          • Big4Veteran

            I did have an asshole manager once and made the decision to leave my job because it was the easy way out. This took my career off track, and the asshole manager just kept chugging along. In hindsight, I now know that I had other options, and I shouldn’t have sacrificed my own career just because of this douchebag. This was one of the big mistakes of my career and it took a long time to get myself back on track (a lot of wasted time).

            • Biff Tannen

              Amen. Identical to what I did. I learned that being strategically adversarial would have been far better. I am easily a better communicator than this person was – not bragging, because it didn’t take much. I could have politically outmaneuvered and sabotaged this manager, to my own gain. Instead I chose to walk.

            • Big4Veteran

              I’ve found that the asshole managers usually behave this way to cover up their own incompetence and/or laziness. So its not usually necessary to sabotage them. They eventually sabotage themselves.

              The key is to stay out of their way so that when the shit does hit the fan, none of it lands on you. Cover your ass. Always cover your ass.

    • AaronBalake

      Adrienne is back and no one thought to tell me?

      • Didn’t I ban you like 50 times? Sup.

        • AaronBalake

          You did, yet here I am! Missed you. I’m well, thanks for asking. Still not an auditor but still in Big 4. What’s new?

    • Big4Veteran
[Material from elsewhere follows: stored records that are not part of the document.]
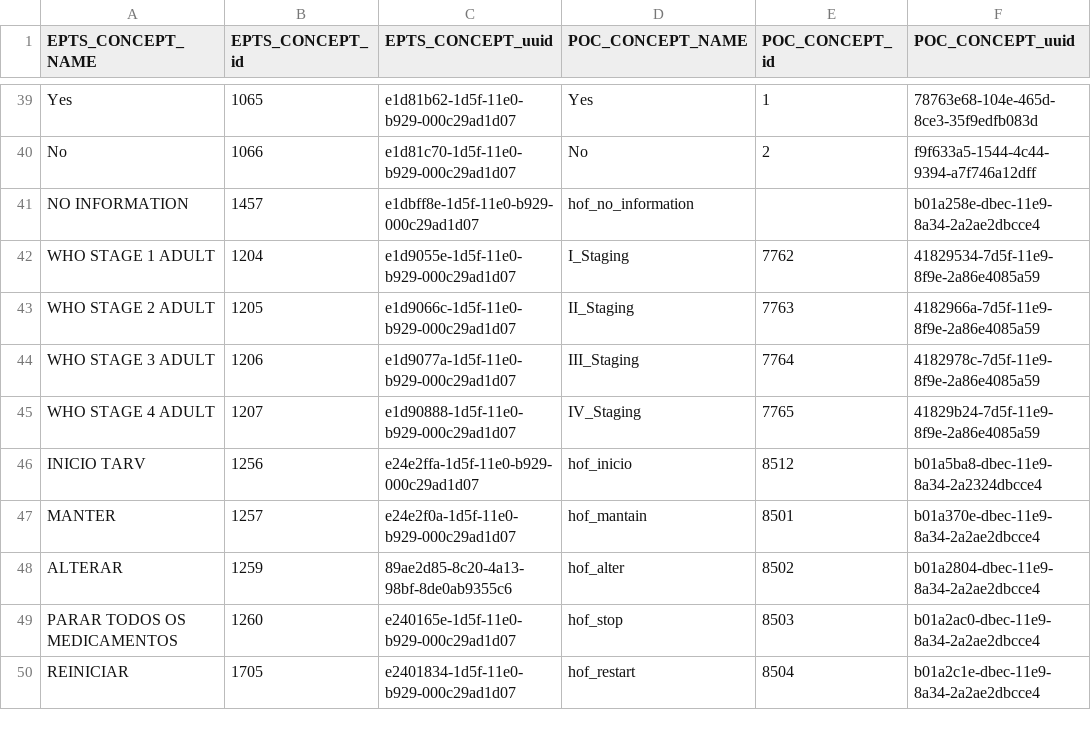
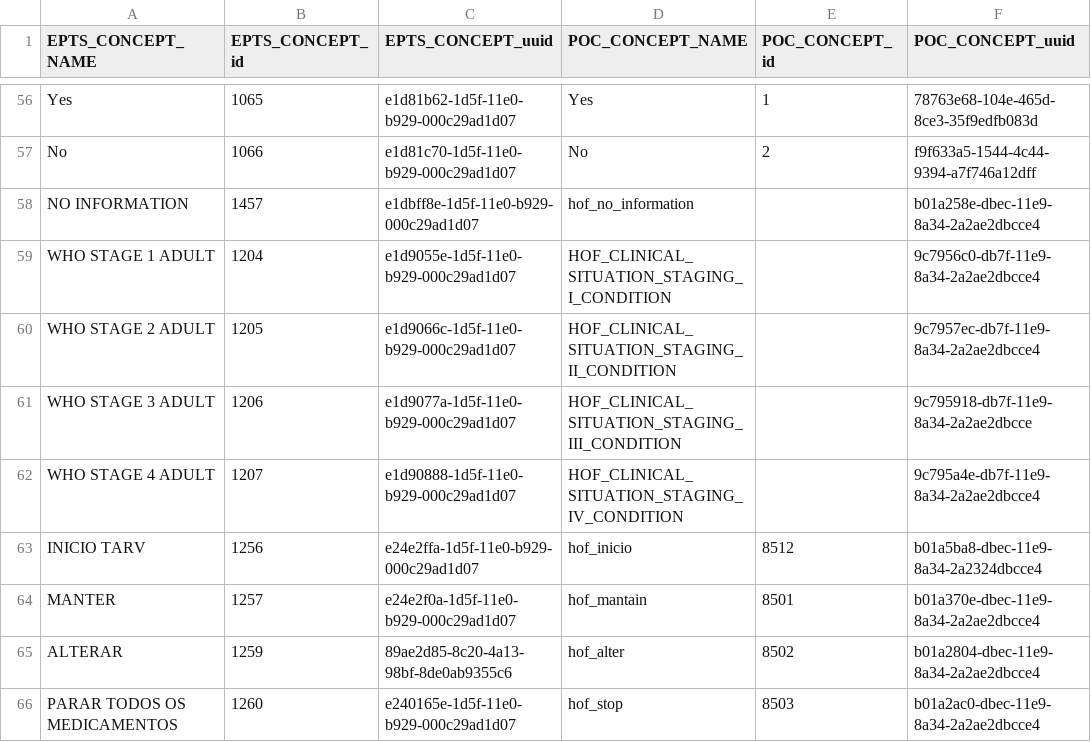
Before and after one commit to esaude/epts-platform, a CSV file: migration_to_poc/update concept map no null.csv, drawn as a sheet; only a part is shown, gaps mark what is left out; the shorter side is filled out with more unchanged rows; the diff covers the shown part only.

Commit message:
update concepts to new from MPOC 527

```diff
--- a/migration_to_poc/update concept map no null.csv
+++ b/migration_to_poc/update concept map no null.csv
@@ -42,5 +156,9 @@ NO INFORMATION,1457,e1dbff8e-1d5f-11e0-b929-000c29ad1d07,hof_no_information,,b01
-WHO STAGE 1 ADULT,1204,e1d9055e-1d5f-11e0-b929-000c29ad1d07,I_Staging,7762,41829534-7d5f-11e9-8f9e-2a86e4085a59
-WHO STAGE 2 ADULT,1205,e1d9066c-1d5f-11e0-b929-000c29ad1d07,II_Staging,7763,4182966a-7d5f-11e9-8f9e-2a86e4085a59
-WHO STAGE 3 ADULT,1206,e1d9077a-1d5f-11e0-b929-000c29ad1d07,III_Staging,7764,4182978c-7d5f-11e9-8f9e-2a86e4085a59
-WHO STAGE 4 ADULT,1207,e1d90888-1d5f-11e0-b929-000c29ad1d07,IV_Staging,7765,41829b24-7d5f-11e9-8f9e-2a86e4085a59
+WHO STAGE 1 ADULT,1204,e1d9055e-1d5f-11e0-b929-000c29ad1d07,HOF_CLINICAL_SITUATION_STAGING_I_CONDITION,"
+",9c7956c0-db7f-11e9-8a34-2a2ae2dbcce4
+WHO STAGE 2 ADULT,1205,e1d9066c-1d5f-11e0-b929-000c29ad1d07,HOF_CLINICAL_SITUATION_STAGING_II_CONDITION,"
+",9c7957ec-db7f-11e9-8a34-2a2ae2dbcce4
+WHO STAGE 3 ADULT,1206,e1d9077a-1d5f-11e0-b929-000c29ad1d07,HOF_CLINICAL_SITUATION_STAGING_III_CONDITION,"
+",9c795918-db7f-11e9-8a34-2a2ae2dbcce
+WHO STAGE 4 ADULT,1207,e1d90888-1d5f-11e0-b929-000c29ad1d07,HOF_CLINICAL_SITUATION_STAGING_IV_CONDITION,"
+",9c795a4e-db7f-11e9-8a34-2a2ae2dbcce4
 INICIO TARV,1256,e24e2ffa-1d5f-11e0-b929-000c29ad1d07,hof_inicio,8512,b01a5ba8-dbec-11e9-8a34-2a2324dbcce4
```
Also changed, not shown: 17 added rows and 41 edited cells elsewhere in this file, 4 other files.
      The recent PWC fuck up at the Oscars is a perfect example. They actually apologized fairly quickly, but definitely not immediately. After the show, when it was 100% clear to everyone in the world that this was PWC’s fuck up, and PWC’s fuck up alone, they spent hours with their PR people trying to craft the perfect message. Their first press release, several hours after the show, didn’t take complete responsibility. The full apology didn’t occur until the next day.

      This was one of the most spectacular public fuck ups in the history of the accounting profession, by a senior partner at the firm, and there was no question who was at fault… and the firm still tried as hard as possible to find a way not to apologize or accept responsibility. The ONLY reason that PWC apologized was that it became obvious that this would be their ONLY way to retain the client.

      • I think there’s a significant difference between being sorry and simply acknowledging you fucked up. You think PwC was actually sorry? Hell no, their only regret was any potential damage to the brand and looking stupid.

        Had I been steering that ship, I would have gotten ahead of the shitstorm by pumping out memes while my team crafts a statement. I’d turn the entire thing into a joke and then tip Colin off to some juicy Big 4 gossip at some other firm I’ve been sitting on to take attention away from the fuckup. Then again, I guess that’s why I’m an ink-stained wretch writing for an accounting tabloid and not managing communications at a Big 4 firm.